BEGIN Supplied entries

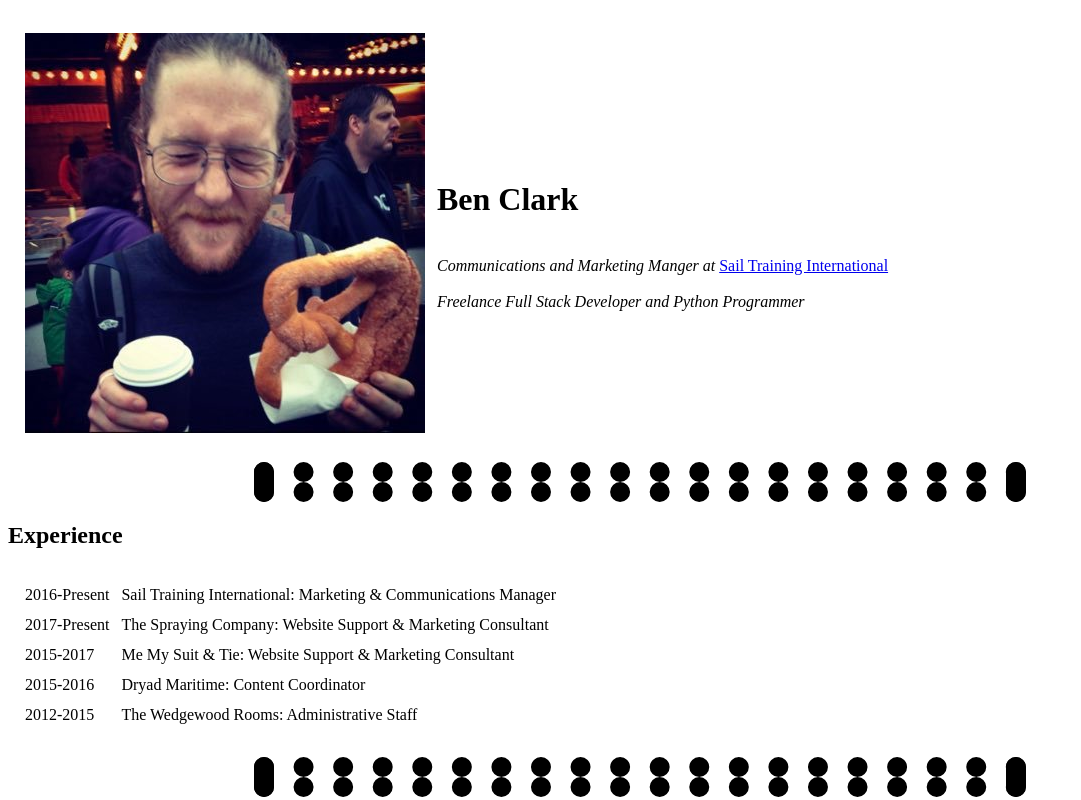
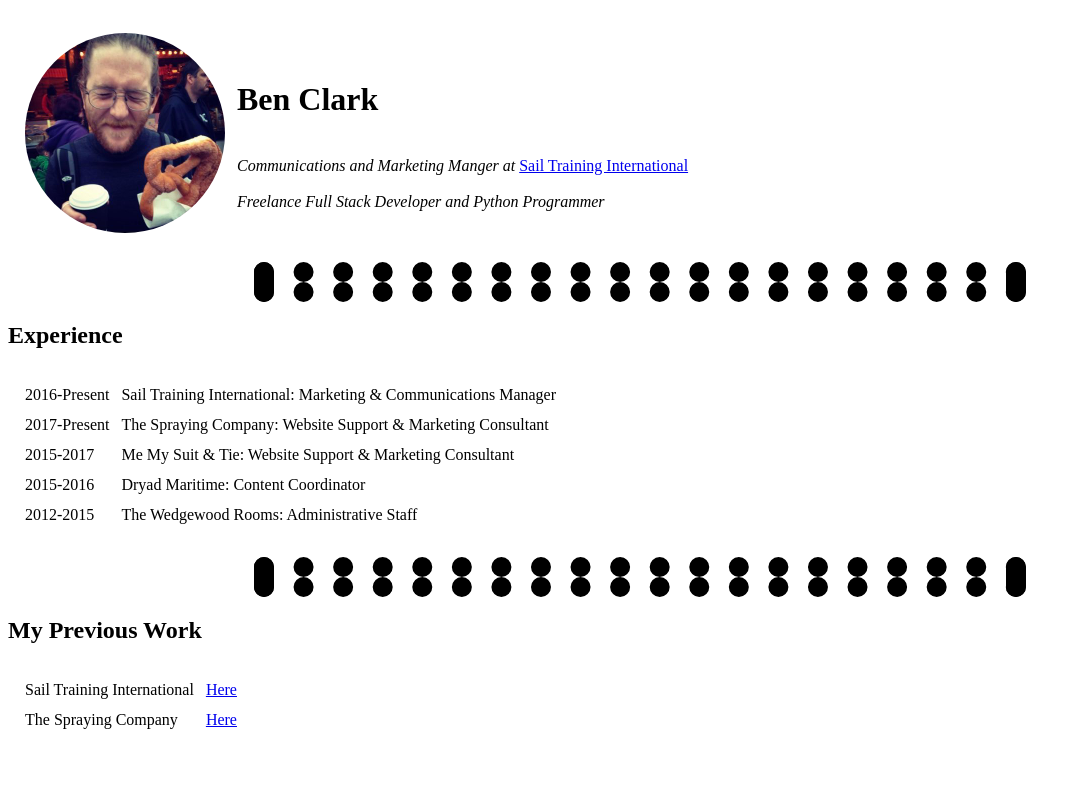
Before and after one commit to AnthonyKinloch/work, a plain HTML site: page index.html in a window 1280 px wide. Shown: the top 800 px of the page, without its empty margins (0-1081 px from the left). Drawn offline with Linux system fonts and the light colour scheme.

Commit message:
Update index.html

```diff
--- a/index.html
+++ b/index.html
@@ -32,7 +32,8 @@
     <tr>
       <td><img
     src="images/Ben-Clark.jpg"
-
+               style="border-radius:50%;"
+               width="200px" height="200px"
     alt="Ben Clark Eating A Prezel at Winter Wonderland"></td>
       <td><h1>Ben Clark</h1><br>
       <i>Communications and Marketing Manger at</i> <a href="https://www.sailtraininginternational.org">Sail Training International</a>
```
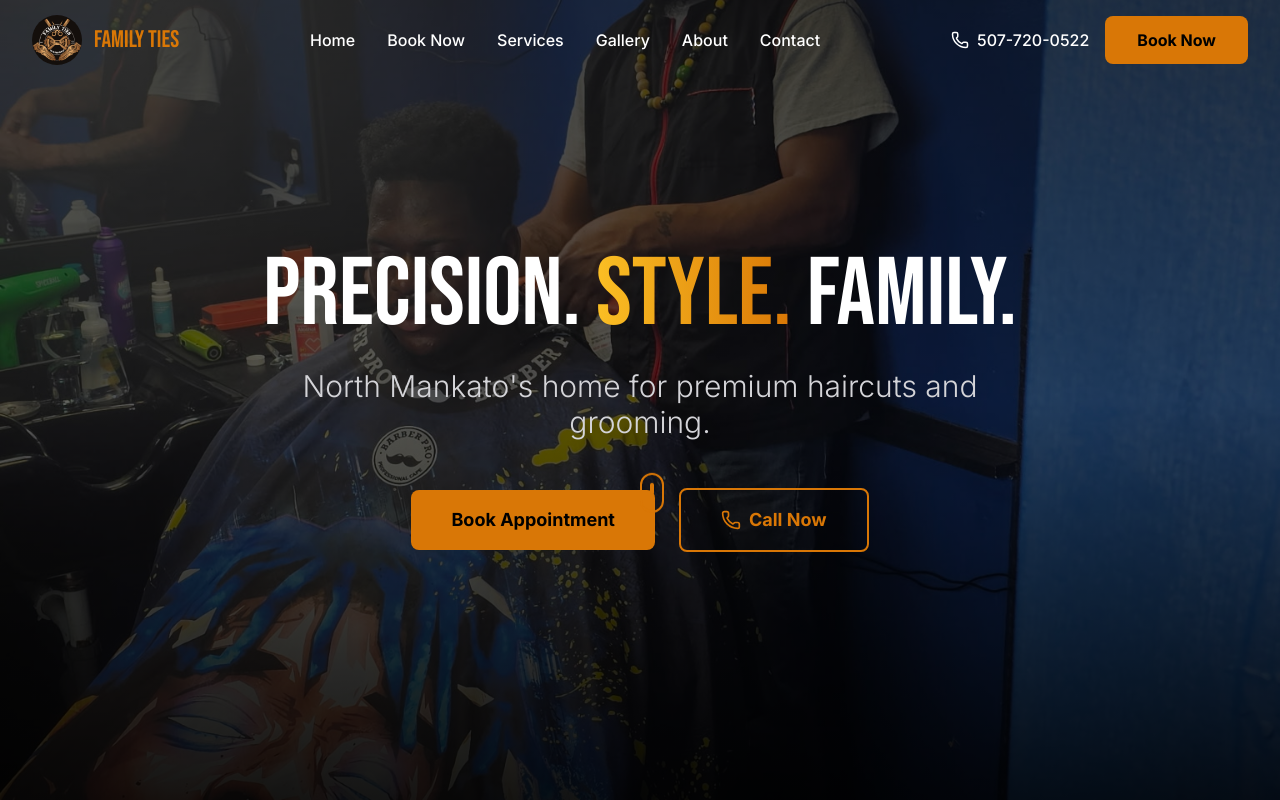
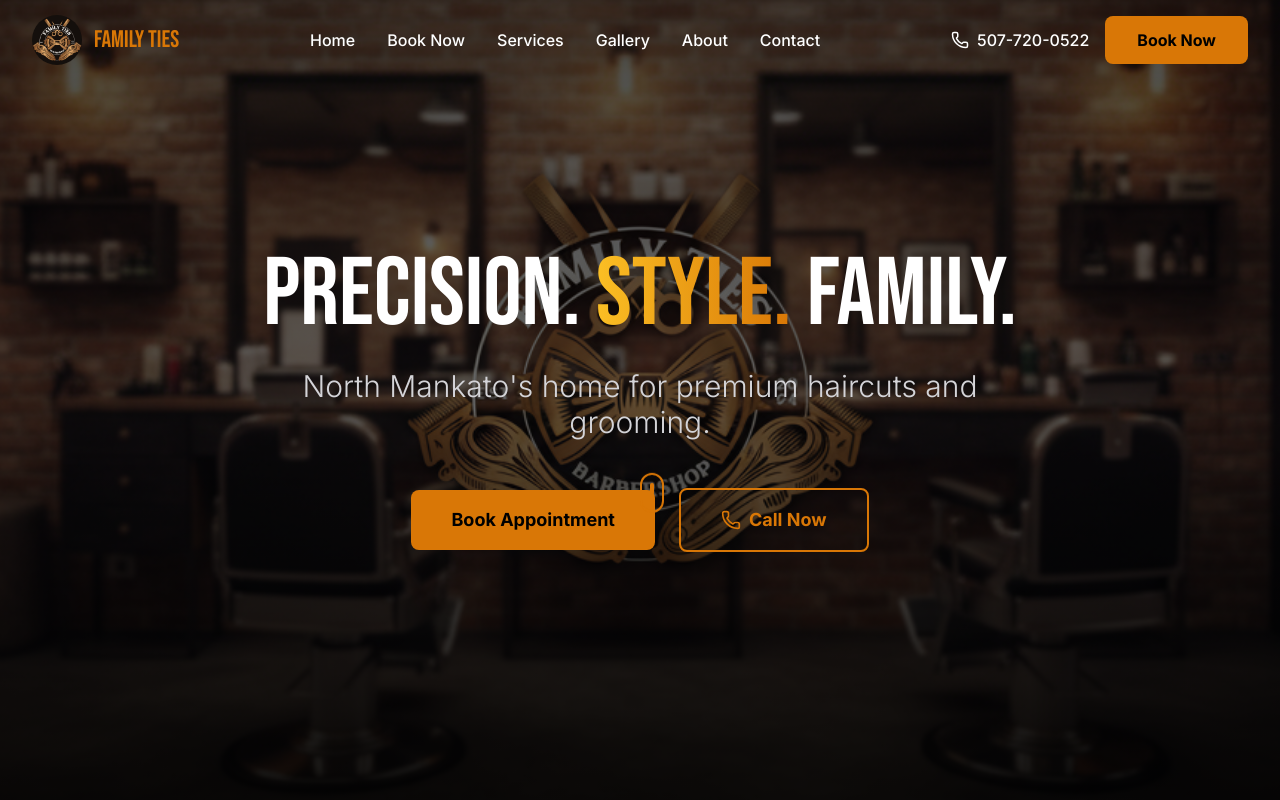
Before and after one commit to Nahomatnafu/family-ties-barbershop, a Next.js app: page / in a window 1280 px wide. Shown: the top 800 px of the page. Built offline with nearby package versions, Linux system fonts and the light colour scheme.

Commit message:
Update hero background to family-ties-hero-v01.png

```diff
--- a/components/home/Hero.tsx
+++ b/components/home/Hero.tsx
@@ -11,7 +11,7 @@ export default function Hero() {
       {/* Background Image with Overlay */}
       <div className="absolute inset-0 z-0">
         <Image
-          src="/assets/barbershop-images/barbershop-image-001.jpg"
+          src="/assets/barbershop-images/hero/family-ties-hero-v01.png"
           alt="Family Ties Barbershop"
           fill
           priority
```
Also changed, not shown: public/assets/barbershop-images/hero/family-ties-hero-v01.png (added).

END Supplied entries

* [Exercise description] Scan the data above and report each line in which "Update" is present.

* [Output for this exercise]
Update index.html
Update hero background to family-ties-hero-v01.png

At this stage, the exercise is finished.